> [Prompt]: Look through the data below. Collect every line where the word "October" occurs.

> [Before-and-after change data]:
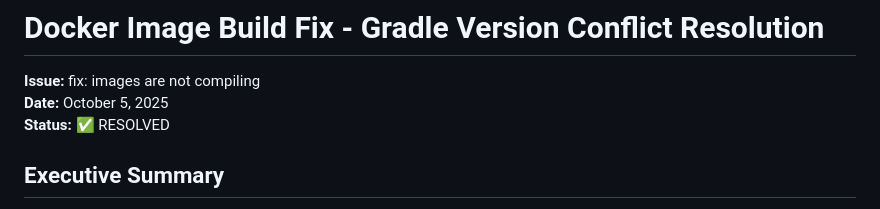
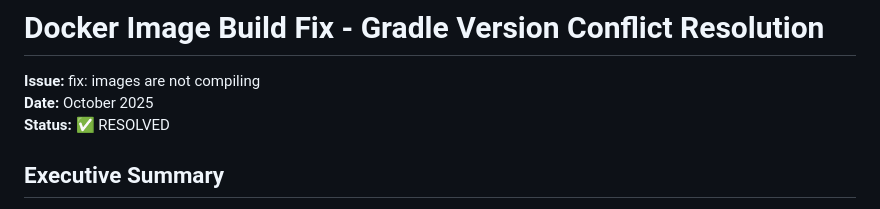
Before and after one commit to Schaka/janitorr, a Markdown page: DOCKER_IMAGE_BUILD_FIX.md, the part around the change. Rendered like a GitHub page.

Commit message:
docs: Update DOCKER_IMAGE_BUILD_FIX.md
Co-authored-by: Copilot <175728472+Copilot@users.noreply.github.com>

```diff
--- a/DOCKER_IMAGE_BUILD_FIX.md
+++ b/DOCKER_IMAGE_BUILD_FIX.md
@@ -1,7 +1,7 @@
 # Docker Image Build Fix - Gradle Version Conflict Resolution
 
 **Issue:** fix: images are not compiling
-**Date:** October 5, 2025
+**Date:** October 2025
 **Status:** ✅ RESOLVED
 
 ## Executive Summary
```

> [Expected answer]:
-**Date:** October 5, 2025
+**Date:** October 2025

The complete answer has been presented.